*** Opening Record excerpts ***

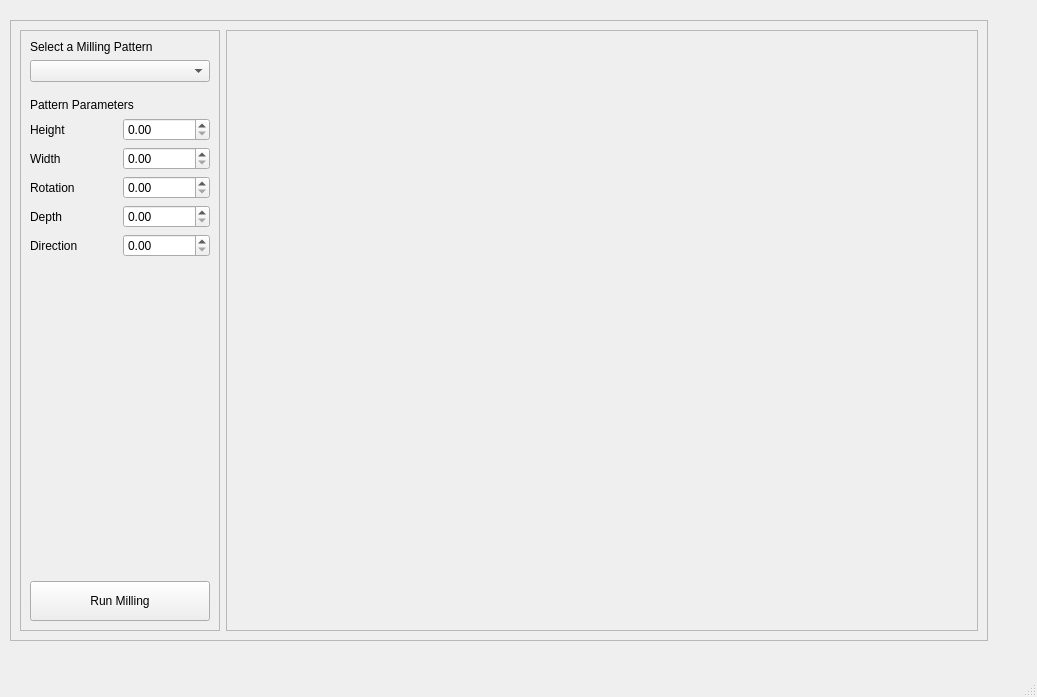
First picture: the form in liftout/gui/qtdesigner_files/milling.ui, repository Phaips/autoliftout, before the edit.
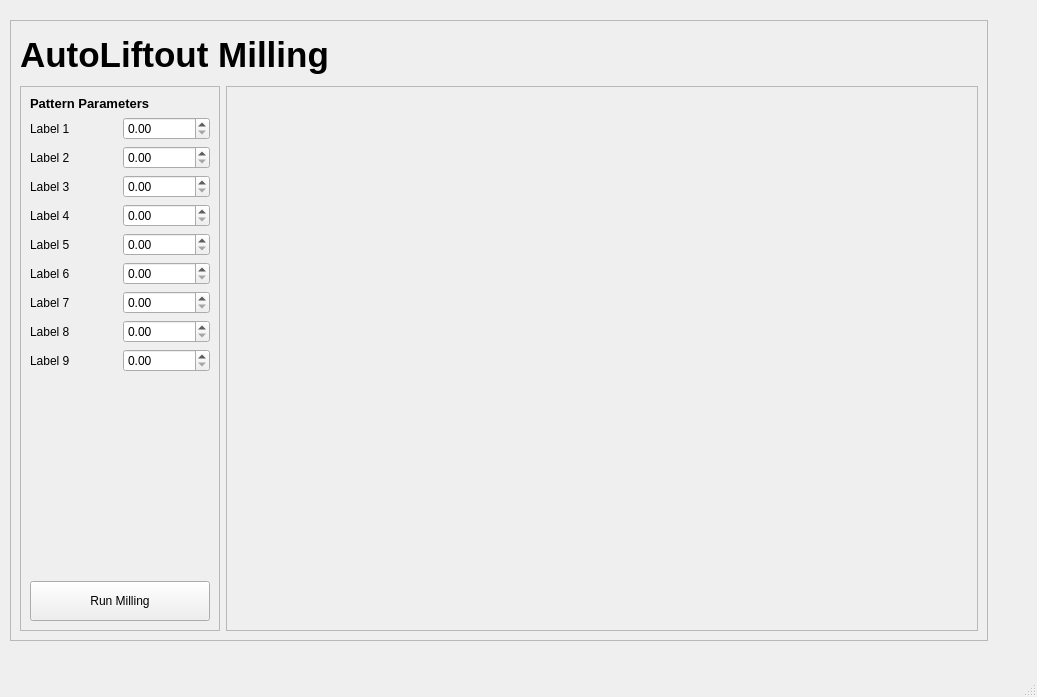
Second picture: the form after the edit.

Commit message: added milling window, upgraded milling functions

```diff
--- a/liftout/gui/qtdesigner_files/milling.ui
+++ b/liftout/gui/qtdesigner_files/milling.ui
@@ -30,7 +30,32 @@
      <enum>QFrame::Raised</enum>
     </property>
     <layout class="QGridLayout" name="gridLayout_2">
-     <item row="0" column="0" rowspan="2">
+     <item row="1" column="1" rowspan="2">
+      <widget class="QFrame" name="frame_image">
+       <property name="maximumSize">
+        <size>
+         <width>1536</width>
+         <height>1024</height>
+        </size>
+       </property>
+       <property name="frameShape">
+        <enum>QFrame::StyledPanel</enum>
+       </property>
+       <property name="frameShadow">
+        <enum>QFrame::Raised</enum>
+       </property>
+       <layout class="QGridLayout" name="gridLayout_3">
+        <item row="0" column="0">
+         <widget class="QLabel" name="label_image">
+          <property name="text">
+           <string/>
+          </property>
+         </widget>
+        </item>
+       </layout>
+      </widget>
+     </item>
+     <item row="1" column="0" rowspan="2">
       <widget class="QFrame" name="frame_parameters">
        <property name="maximumSize">
         <size>
@@ -48,40 +73,14 @@
         <property name="verticalSpacing">
          <number>6</number>
         </property>
-        <item row="4" column="1">
-         <widget class="QDoubleSpinBox" name="doubleSpinBox_height"/>
-        </item>
-        <item row="1" column="0" colspan="2">
-         <widget class="QComboBox" name="comboBox_select_pattern"/>
-        </item>
-        <item row="5" column="1">
-         <widget class="QDoubleSpinBox" name="doubleSpinBox_width"/>
-        </item>
-        <item row="6" column="0">
-         <widget class="QLabel" name="label_3">
+        <item row="8" column="0">
+         <widget class="QLabel" name="label_05">
           <property name="text">
-           <string>Rotation</string>
+           <string>Label 5</string>
           </property>
          </widget>
         </item>
-        <item row="5" column="0">
-         <widget class="QLabel" name="label_2">
-          <property name="text">
-           <string>Width</string>
-          </property>
-         </widget>
-        </item>
-        <item row="8" column="1">
-         <widget class="QDoubleSpinBox" name="doubleSpinBox_depth"/>
-        </item>
-        <item row="10" column="0">
-         <widget class="QLabel" name="label_5">
-          <property name="text">
-           <string>Direction</string>
-          </property>
-         </widget>
-        </item>
-        <item row="15" column="0" colspan="2">
+        <item row="21" column="0" colspan="2">
          <widget class="QPushButton" name="pushButton_runMilling">
           <property name="minimumSize">
            <size>
@@ -94,63 +93,60 @@
           </property>
          </widget>
         </item>
+        <item row="12" column="1">
+         <widget class="QDoubleSpinBox" name="doubleSpinBox_07"/>
+        </item>
+        <item row="12" column="0">
+         <widget class="QLabel" name="label_07">
+          <property name="text">
+           <string>Label 7</string>
+          </property>
+         </widget>
+        </item>
+        <item row="4" column="1">
+         <widget class="QDoubleSpinBox" name="doubleSpinBox_03"/>
+        </item>
+        <item row="3" column="0">
+         <widget class="QLabel" name="label_02">
+          <property name="text">
+           <string>Label 2</string>
+          </property>
+         </widget>
+        </item>
+        <item row="10" column="0">
+         <widget class="QLabel" name="label_06">
+          <property name="text">
+           <string>Label 6</string>
+          </property>
+         </widget>
+        </item>
+        <item row="6" column="1">
+         <widget class="QDoubleSpinBox" name="doubleSpinBox_04"/>
+        </item>
+        <item row="14" column="0">
+         <widget class="QLabel" name="label_08">
+          <property name="text">
+           <string>Label 8</string>
+          </property>
+         </widget>
+        </item>
+        <item row="3" column="1">
+         <widget class="QDoubleSpinBox" name="doubleSpinBox_02"/>
+        </item>
+        <item row="2" column="1">
+         <widget class="QDoubleSpinBox" name="doubleSpinBox_01"/>
+        </item>
         <item row="4" column="0">
          <widget class="QLabel" name="label_height">
           <property name="text">
-           <string>Height</string>
-          </property>
-         </widget>
-        </item>
-        <item row="8" column="0">
-         <widget class="QLabel" name="label_4">
-          <property name="text">
-           <string>Depth</string>
-          </property>
-         </widget>
-        </item>
-        <item row="0" column="0" colspan="2">
-         <widget class="QLabel" name="milling_title_label">
-          <property name="maximumSize">
-           <size>
-            <width>16777215</width>
-            <height>50</height>
-           </size>
-          </property>
-          <property name="text">
-           <string>Select a Milling Pattern</string>
+           <string>Label 3</string>
           </property>
          </widget>
         </item>
         <item row="10" column="1">
          <widget class="QDoubleSpinBox" name="doubleSpinBox_direction"/>
         </item>
-        <item row="6" column="1">
-         <widget class="QDoubleSpinBox" name="doubleSpinBox_rotation"/>
-        </item>
-        <item row="3" column="0" colspan="2">
-         <widget class="QLabel" name="label_6">
-          <property name="text">
-           <string>Pattern Parameters</string>
-          </property>
-         </widget>
-        </item>
-        <item row="2" column="0" colspan="2">
-         <spacer name="verticalSpacer_2">
-          <property name="orientation">
-           <enum>Qt::Vertical</enum>
-          </property>
-          <property name="sizeType">
-           <enum>QSizePolicy::Minimum</enum>
-          </property>
-          <property name="sizeHint" stdset="0">
-           <size>
-            <width>20</width>
-            <height>10</height>
-           </size>
-          </property>
-         </spacer>
-        </item>
-        <item row="14" column="0" colspan="2">
+        <item row="20" column="0" colspan="2">
          <spacer name="verticalSpacer">
           <property name="orientation">
            <enum>Qt::Vertical</enum>
@@ -166,32 +162,74 @@
           </property>
          </spacer>
         </item>
+        <item row="14" column="1">
+         <widget class="QDoubleSpinBox" name="doubleSpinBox_08"/>
+        </item>
+        <item row="2" column="0">
+         <widget class="QLabel" name="label_01">
+          <property name="text">
+           <string>Label 1</string>
+          </property>
+         </widget>
+        </item>
+        <item row="6" column="0">
+         <widget class="QLabel" name="label_04">
+          <property name="text">
+           <string>Label 4</string>
+          </property>
+         </widget>
+        </item>
+        <item row="1" column="0" colspan="2">
+         <widget class="QLabel" name="label_header">
+          <property name="font">
+           <font>
+            <pointsize>10</pointsize>
+            <weight>75</weight>
+            <bold>true</bold>
+           </font>
+          </property>
+          <property name="text">
+           <string>Pattern Parameters</string>
+          </property>
+         </widget>
+        </item>
+        <item row="8" column="1">
+         <widget class="QDoubleSpinBox" name="doubleSpinBox_05"/>
+        </item>
+        <item row="15" column="1">
+         <widget class="QDoubleSpinBox" name="doubleSpinBox_09"/>
+        </item>
+        <item row="15" column="0">
+         <widget class="QLabel" name="label_09">
+          <property name="text">
+           <string>Label 9</string>
+          </property>
+         </widget>
+        </item>
        </layout>
       </widget>
      </item>
-     <item row="0" column="1" rowspan="2">
-      <widget class="QFrame" name="frame_image">
+     <item row="0" column="0" colspan="2">
+      <widget class="QLabel" name="milling_title_label">
        <property name="maximumSize">
         <size>
-         <width>1536</width>
-         <height>1024</height>
+         <width>16777215</width>
+         <height>50</height>
         </size>
        </property>
-       <property name="frameShape">
-        <enum>QFrame::StyledPanel</enum>
+       <property name="font">
+        <font>
+         <pointsize>26</pointsize>
+         <weight>75</weight>
+         <bold>true</bold>
+        </font>
        </property>
-       <property name="frameShadow">
-        <enum>QFrame::Raised</enum>
+       <property name="text">
+        <string>AutoLiftout Milling</string>
        </property>
-       <layout class="QGridLayout" name="gridLayout_3">
-        <item row="0" column="0">
-         <widget class="QLabel" name="label_image">
-          <property name="text">
-           <string/>
-          </property>
-         </widget>
-        </item>
-       </layout>
+       <property name="textFormat">
+        <enum>Qt::PlainText</enum>
+       </property>
       </widget>
      </item>
     </layout>
```
Left out of the diff: 4 changed lines with no effect on the pictures. The commit also changes 5 other files.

*** Closing Record excerpts ***

- Try it
Only a number is expected: the count of lines in the data that contain the word "StyledPanel".

- Answer box
2